Most of what’s said in this article actually makes a lot of sense. I was also totally following when it was talking about how narcissists used Facebook more often, and was surprised when it said that wasn’t completely true. The first thing that you see when you go to your page is a big picture of yourself. Every time someone goes to update their status on their page, what they see is themselves, so it was understandable when the article talked about a correlation between Facebook usage and narcissistic behavior. Narcissists love looking at themselves. That’s why Facebook is such a great place for them; it provides an outlet for people to post pretty pictures of themselves, tag themselves in their best photos while untagging the worst, and post statuses highlighting their humorous or other good traits. The problem with this philosophy though, is that everybody who has a Facebook does this! I am guilty of all these things among almost every other Facebook user because that is what the website is designed for; sharing the type of information you want to be shared. This doesn’t make us all narcissists though, it just makes us people subject to the new world of technology which is centered around sharing information. We just want to share the bast parts.

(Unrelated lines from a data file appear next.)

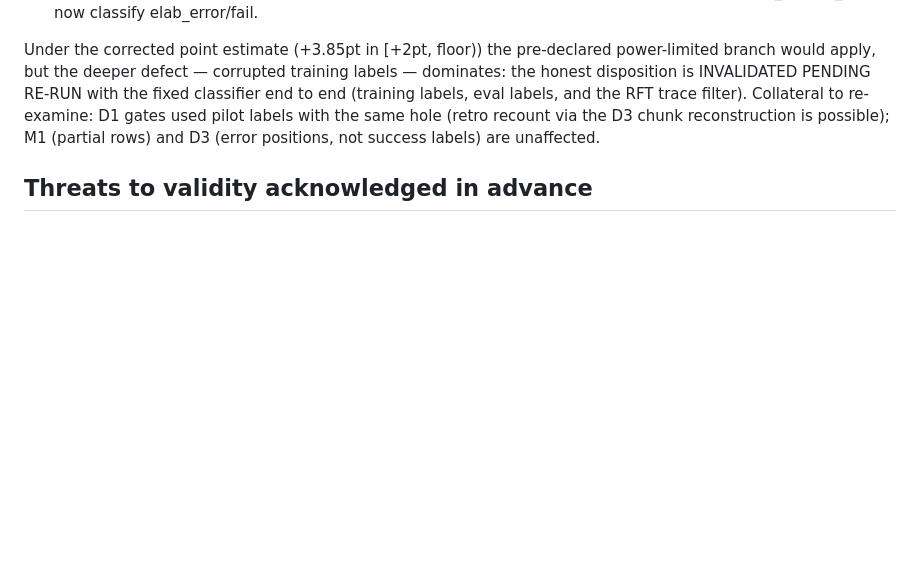
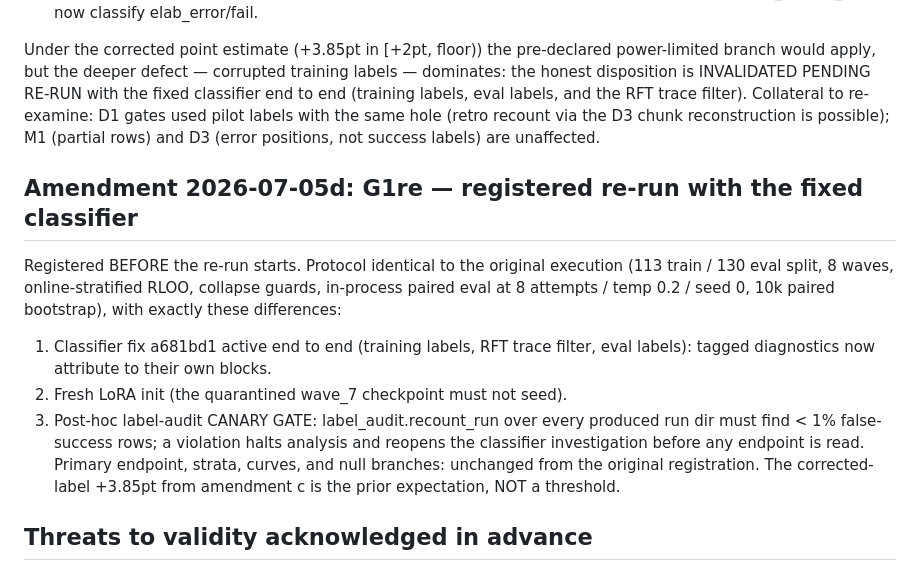
Before and after one commit to abhorrence-of-Gods/lean-rgc-automation-stack, a Markdown page: docs/experiments/g1_preregistration.md, the part around the change. Drawn GitHub-style; blank space fills up the shorter version.

Commit message:
Register G1re: fixed-classifier re-run with a label-audit canary gate
Co-Authored-By: Claude Fable 5 <noreply@anthropic.com>

```diff
--- a/docs/experiments/g1_preregistration.md
+++ b/docs/experiments/g1_preregistration.md
@@ -174,6 +174,24 @@ re-examine: D1 gates used pilot labels with the same hole (retro
 recount via the D3 chunk reconstruction is possible); M1 (partial rows)
 and D3 (error positions, not success labels) are unaffected.
 
+## Amendment 2026-07-05d: G1re — registered re-run with the fixed classifier
+
+Registered BEFORE the re-run starts. Protocol identical to the original
+execution (113 train / 130 eval split, 8 waves, online-stratified RLOO,
+collapse guards, in-process paired eval at 8 attempts / temp 0.2 /
+seed 0, 10k paired bootstrap), with exactly these differences:
+1. Classifier fix a681bd1 active end to end (training labels, RFT trace
+   filter, eval labels): tagged diagnostics now attribute to their own
+   blocks.
+2. Fresh LoRA init (the quarantined wave_7 checkpoint must not seed).
+3. Post-hoc label-audit CANARY GATE: label_audit.recount_run over every
+   produced run dir must find < 1% false-success rows; a violation halts
+   analysis and reopens the classifier investigation before any endpoint
+   is read.
+Primary endpoint, strata, curves, and null branches: unchanged from the
+original registration. The corrected-label +3.85pt from amendment c is
+the prior expectation, NOT a threshold.
+
 ## Threats to validity acknowledged in advance
 
 
```
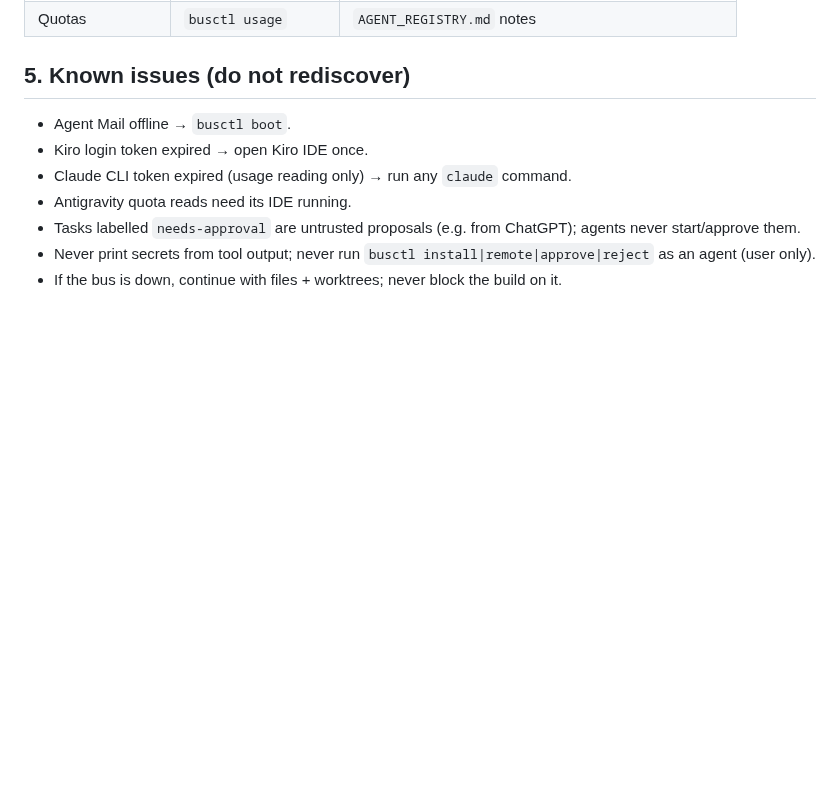
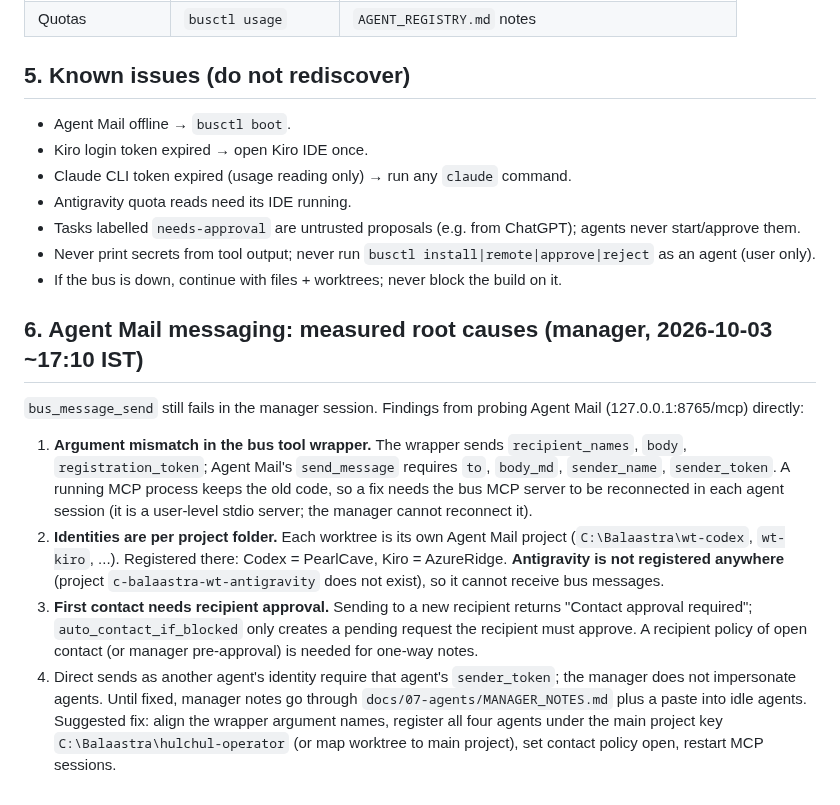
Before and after one commit to Balaastratech/hulchul-operator, a Markdown page: docs/07-agents/BUS_RUNBOOK.md, the part around the change. GitHub-like rendering; blank space fills up the shorter version.

Commit message:
docs: Agent Mail messaging root causes

```diff
--- a/docs/07-agents/BUS_RUNBOOK.md
+++ b/docs/07-agents/BUS_RUNBOOK.md
@@ -59,3 +59,11 @@ busctl create "T-002 ledger" -d "..." -p 1
 - Tasks labelled `needs-approval` are untrusted proposals (e.g. from ChatGPT); agents never start/approve them.
 - Never print secrets from tool output; never run `busctl install|remote|approve|reject` as an agent (user only).
 - If the bus is down, continue with files + worktrees; never block the build on it.
+
+## 6. Agent Mail messaging: measured root causes (manager, 2026-10-03 ~17:10 IST)
+`bus_message_send` still fails in the manager session. Findings from probing Agent Mail (127.0.0.1:8765/mcp) directly:
+1. **Argument mismatch in the bus tool wrapper.** The wrapper sends `recipient_names`, `body`, `registration_token`; Agent Mail's `send_message` requires `to`, `body_md`, `sender_name`, `sender_token`. A running MCP process keeps the old code, so a fix needs the bus MCP server to be reconnected in each agent session (it is a user-level stdio server; the manager cannot reconnect it).
+2. **Identities are per project folder.** Each worktree is its own Agent Mail project (`C:\Balaastra\wt-codex`, `wt-kiro`, ...). Registered there: Codex = PearlCave, Kiro = AzureRidge. **Antigravity is not registered anywhere** (project `c-balaastra-wt-antigravity` does not exist), so it cannot receive bus messages.
+3. **First contact needs recipient approval.** Sending to a new recipient returns "Contact approval required"; `auto_contact_if_blocked` only creates a pending request the recipient must approve. A recipient policy of open contact (or manager pre-approval) is needed for one-way notes.
+4. Direct sends as another agent's identity require that agent's `sender_token`; the manager does not impersonate agents.
+Until fixed, manager notes go through `docs/07-agents/MANAGER_NOTES.md` plus a paste into idle agents. Suggested fix: align the wrapper argument names, register all four agents under the main project key `C:\Balaastra\hulchul-operator` (or map worktree to main project), set contact policy open, restart MCP sessions.
```
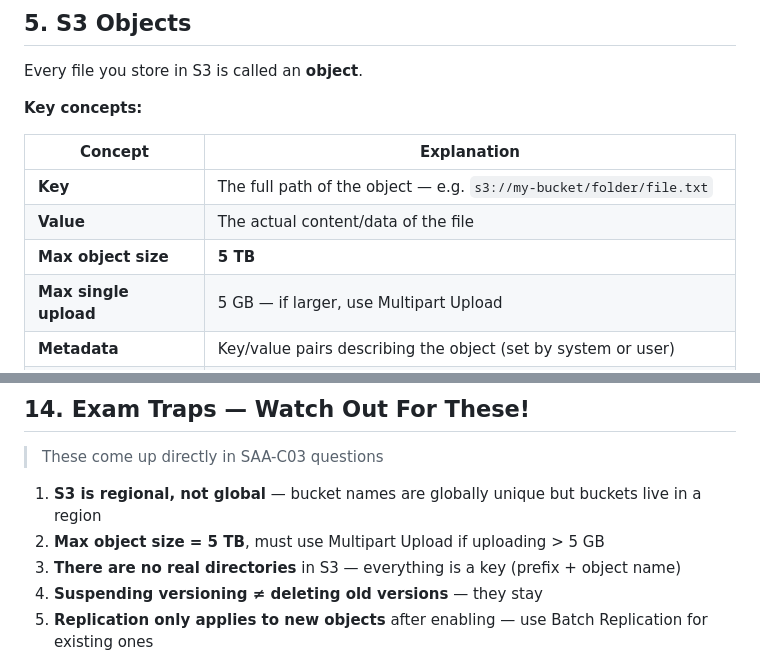
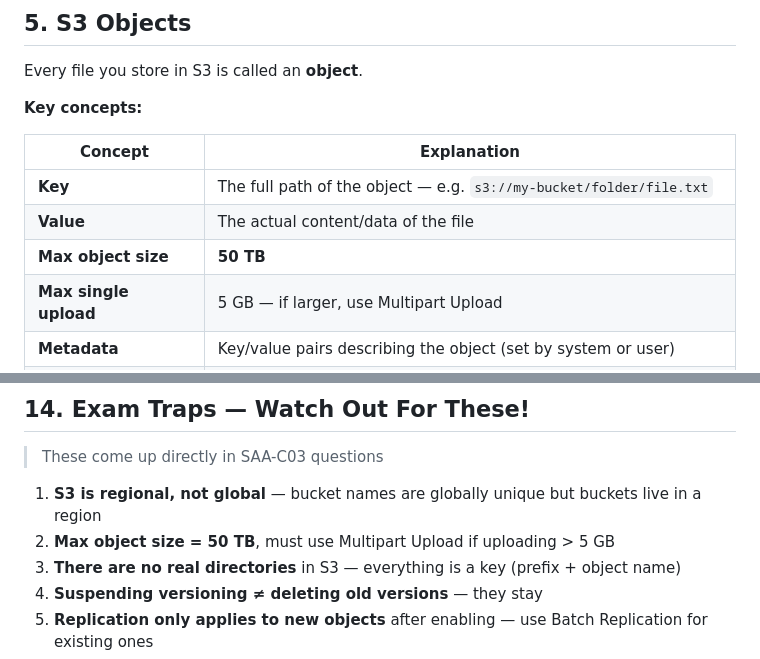
Before and after one commit to pavankumar-5999/CloudPRO, a Markdown page: AWS/S3-Day1.md, 2 parts joined by grey strips. Drawn GitHub-style.

Commit message:
Update max object size from 5 TB to 50 TB

```diff
--- a/AWS/S3-Day1.md
+++ b/AWS/S3-Day1.md
@@ -72,7 +72,7 @@ Every file you store in S3 is called an **object**.
 |---------|-------------|
 | **Key** | The full path of the object — e.g. `s3://my-bucket/folder/file.txt` |
 | **Value** | The actual content/data of the file |
-| **Max object size** | **5 TB** |
+| **Max object size** | **50 TB** |
 | **Max single upload** | 5 GB — if larger, use Multipart Upload |
 | **Metadata** | Key/value pairs describing the object (set by system or user) |
 | **Tags** | Up to 10 Unicode key/value pairs — useful for security and lifecycle |
@@ -399,7 +399,7 @@ S3 Glacier Deep Archive
 > These come up directly in SAA-C03 questions
 
 1. **S3 is regional, not global** — bucket names are globally unique but buckets live in a region
-2. **Max object size = 5 TB**, must use Multipart Upload if uploading > 5 GB
+2. **Max object size = 50 TB**, must use Multipart Upload if uploading > 5 GB
 3. **There are no real directories** in S3 — everything is a key (prefix + object name)
 4. **Suspending versioning ≠ deleting old versions** — they stay
 5. **Replication only applies to new objects** after enabling — use Batch Replication for existing ones
```
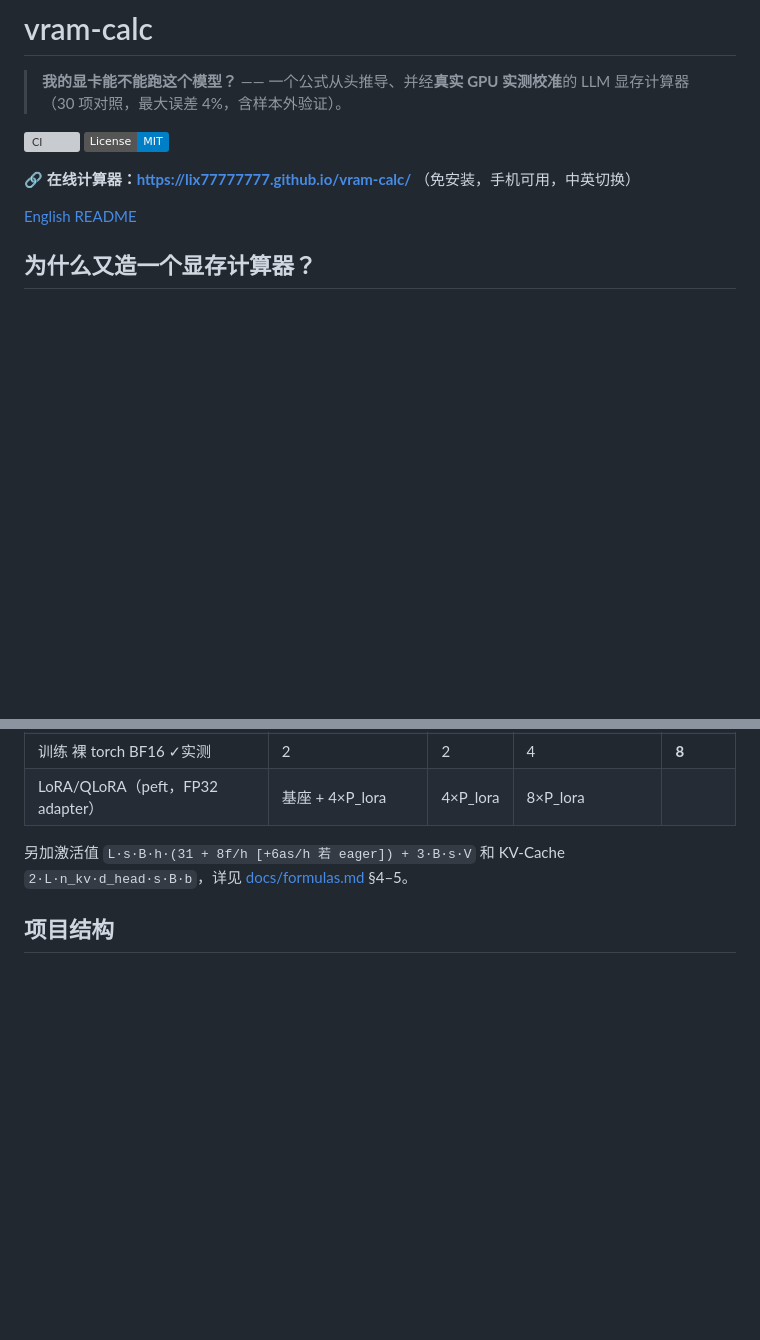
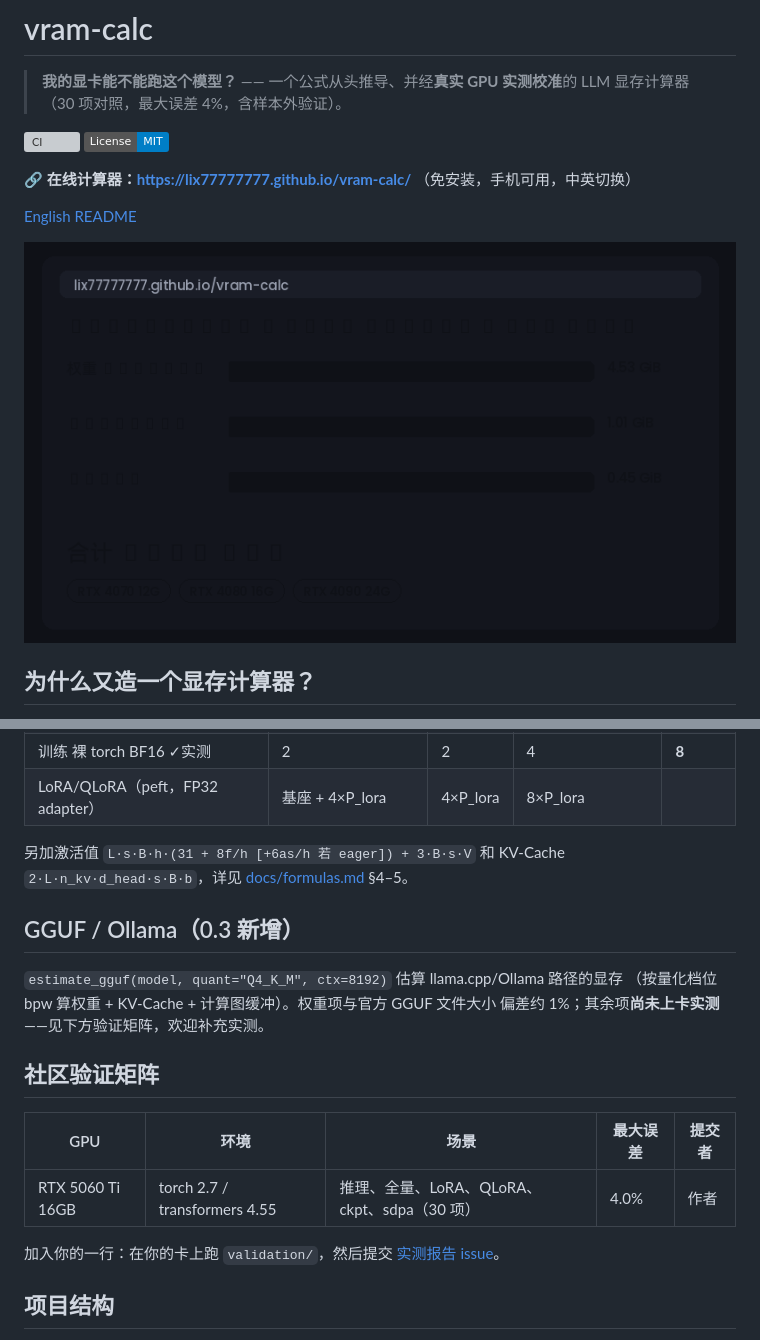
Before and after one commit to lix77777777/vram-calc, a Markdown page: README_zh.md, 2 parts joined by grey strips. Rendered like a GitHub page; pictures changed too: docs/demo.gif (added); badges without logos; blank space fills up the shorter version; grey boxes are pictures that could not be loaded.

Commit message:
v0.3.0: GGUF/Ollama estimation, custom models, shareable URLs, community validation

```diff
--- a/README_zh.md
+++ b/README_zh.md
@@ -9,6 +9,8 @@
 **🔗 在线计算器：https://lix77777777.github.io/vram-calc/** （免安装，手机可用，中英切换）
 
 [English README](README.md)
+
+![demo](docs/demo.gif)
 
 ## 为什么又造一个显存计算器？
 
@@ -62,6 +64,21 @@ print(f"{bd.total / GiB:.1f} GiB")
 另加激活值 `L·s·B·h·(31 + 8f/h [+6as/h 若 eager]) + 3·B·s·V` 和
 KV-Cache `2·L·n_kv·d_head·s·B·b`，详见 [docs/formulas.md](docs/formulas.md) §4–5。
 
+## GGUF / Ollama（0.3 新增）
+
+`estimate_gguf(model, quant="Q4_K_M", ctx=8192)` 估算 llama.cpp/Ollama 路径的显存
+（按量化档位 bpw 算权重 + KV-Cache + 计算图缓冲）。权重项与官方 GGUF 文件大小
+偏差约 1%；其余项**尚未上卡实测**——见下方验证矩阵，欢迎补充实测。
+
+## 社区验证矩阵
+
+| GPU | 环境 | 场景 | 最大误差 | 提交者 |
+|---|---|---|---|---|
+| RTX 5060 Ti 16GB | torch 2.7 / transformers 4.55 | 推理、全量、LoRA、QLoRA、ckpt、sdpa（30 项） | 4.0% | 作者 |
+
+加入你的一行：在你的卡上跑 `validation/`，然后提交
+[实测报告 issue](../../issues/new?template=validation-report.yml)。
+
 ## 项目结构
 
 - `src/vram_calc/`——纯 Python 库（11 个预置模型，参数量由结构推算并与 HF 实载
```
Also changed, not shown: README.md (+18 -0 lines), docs/formulas.md (+1 -0 lines), 11 other files.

Finally, these myths are being busted. I’ve been hearing a lot about our country’s decline recently, but none of those smart talkers put there money where their mouth was and had any good reasons to back it up. There are reasons to back up why we aren’t declining though, and this article did a good job of illustrating those points. America spends as much money on defense as I do on snack food, so of course we’re still a superpower in that regard. (For background information on that last statement, I eat a lot of snacks.) We see all the time on the news things about America intervening in other countries’ business, and we have to be a busybody to maintain superpower status, but I’m just saying that it’s no secret our military is everywhere, so I’m confused as to how that’s a misconception. The most important thing is that we, as Americans know what is going on in our country and don’t just assume we’re on the decline.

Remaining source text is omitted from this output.